**Work to complete**
Print every entry word for word, but omit the pictures.

Before-and-after change data
▬▬▬▬▬▬
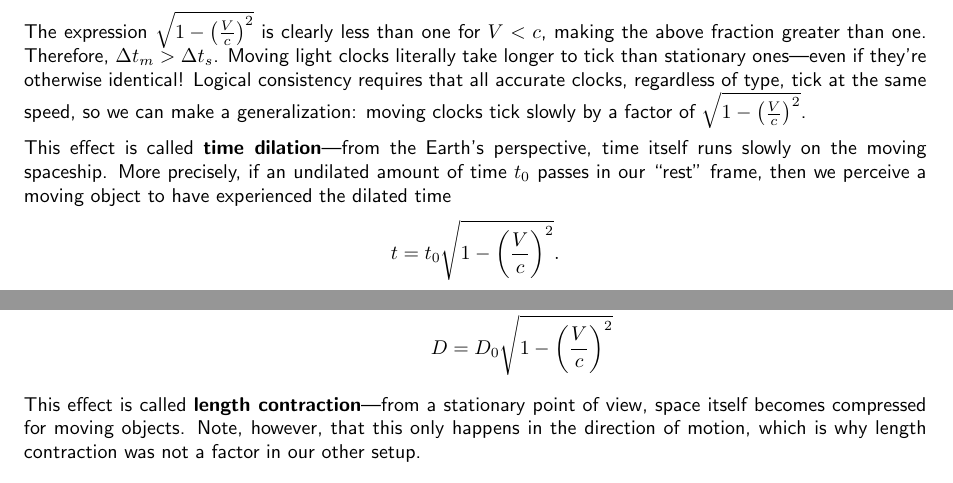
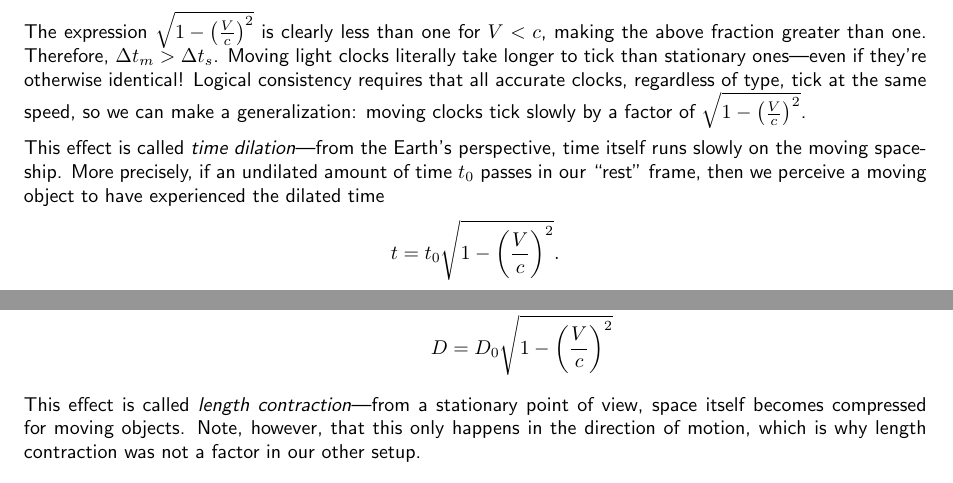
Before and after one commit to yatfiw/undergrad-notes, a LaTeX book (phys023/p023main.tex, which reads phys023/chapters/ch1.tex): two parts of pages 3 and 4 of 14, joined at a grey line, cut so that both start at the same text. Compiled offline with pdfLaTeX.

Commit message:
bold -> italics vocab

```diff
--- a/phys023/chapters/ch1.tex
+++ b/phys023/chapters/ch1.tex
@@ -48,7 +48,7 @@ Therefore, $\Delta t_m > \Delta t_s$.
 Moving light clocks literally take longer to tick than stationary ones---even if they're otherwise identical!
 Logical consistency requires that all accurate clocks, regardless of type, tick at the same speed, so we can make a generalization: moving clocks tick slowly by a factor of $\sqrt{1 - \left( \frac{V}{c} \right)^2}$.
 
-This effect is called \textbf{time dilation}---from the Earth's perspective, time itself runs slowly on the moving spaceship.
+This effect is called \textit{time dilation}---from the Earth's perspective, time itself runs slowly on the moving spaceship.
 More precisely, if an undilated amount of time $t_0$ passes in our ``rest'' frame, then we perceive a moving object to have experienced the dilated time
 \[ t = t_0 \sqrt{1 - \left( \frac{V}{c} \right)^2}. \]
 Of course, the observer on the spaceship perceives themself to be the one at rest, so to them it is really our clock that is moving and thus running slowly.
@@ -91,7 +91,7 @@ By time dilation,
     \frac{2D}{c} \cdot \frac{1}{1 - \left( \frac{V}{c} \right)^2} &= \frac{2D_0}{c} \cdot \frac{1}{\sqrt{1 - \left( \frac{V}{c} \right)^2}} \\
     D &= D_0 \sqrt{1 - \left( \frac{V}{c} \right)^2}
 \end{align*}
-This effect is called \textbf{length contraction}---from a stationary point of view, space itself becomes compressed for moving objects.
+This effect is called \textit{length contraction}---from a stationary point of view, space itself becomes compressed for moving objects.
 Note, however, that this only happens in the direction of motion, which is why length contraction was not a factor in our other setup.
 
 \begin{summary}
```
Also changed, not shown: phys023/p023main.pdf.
▬▬▬▬▬▬
**Response area**
Before and after one commit to yatfiw/undergrad-notes, a LaTeX book (phys023/p023main.tex, which reads phys023/chapters/ch1.tex): two parts of pages 3 and 4 of 14, joined at a grey line, cut so that both start at the same text. Compiled offline with pdfLaTeX.

Commit message:
bold -> italics vocab

```diff
--- a/phys023/chapters/ch1.tex
+++ b/phys023/chapters/ch1.tex
@@ -48,7 +48,7 @@ Therefore, $\Delta t_m > \Delta t_s$.
 Moving light clocks literally take longer to tick than stationary ones---even if they're otherwise identical!
 Logical consistency requires that all accurate clocks, regardless of type, tick at the same speed, so we can make a generalization: moving clocks tick slowly by a factor of $\sqrt{1 - \left( \frac{V}{c} \right)^2}$.
 
-This effect is called \textbf{time dilation}---from the Earth's perspective, time itself runs slowly on the moving spaceship.
+This effect is called \textit{time dilation}---from the Earth's perspective, time itself runs slowly on the moving spaceship.
 More precisely, if an undilated amount of time $t_0$ passes in our ``rest'' frame, then we perceive a moving object to have experienced the dilated time
 \[ t = t_0 \sqrt{1 - \left( \frac{V}{c} \right)^2}. \]
 Of course, the observer on the spaceship perceives themself to be the one at rest, so to them it is really our clock that is moving and thus running slowly.
@@ -91,7 +91,7 @@ By time dilation,
     \frac{2D}{c} \cdot \frac{1}{1 - \left( \frac{V}{c} \right)^2} &= \frac{2D_0}{c} \cdot \frac{1}{\sqrt{1 - \left( \frac{V}{c} \right)^2}} \\
     D &= D_0 \sqrt{1 - \left( \frac{V}{c} \right)^2}
 \end{align*}
-This effect is called \textbf{length contraction}---from a stationary point of view, space itself becomes compressed for moving objects.
+This effect is called \textit{length contraction}---from a stationary point of view, space itself becomes compressed for moving objects.
 Note, however, that this only happens in the direction of motion, which is why length contraction was not a factor in our other setup.
 
 \begin{summary}
```
Also changed, not shown: phys023/p023main.pdf.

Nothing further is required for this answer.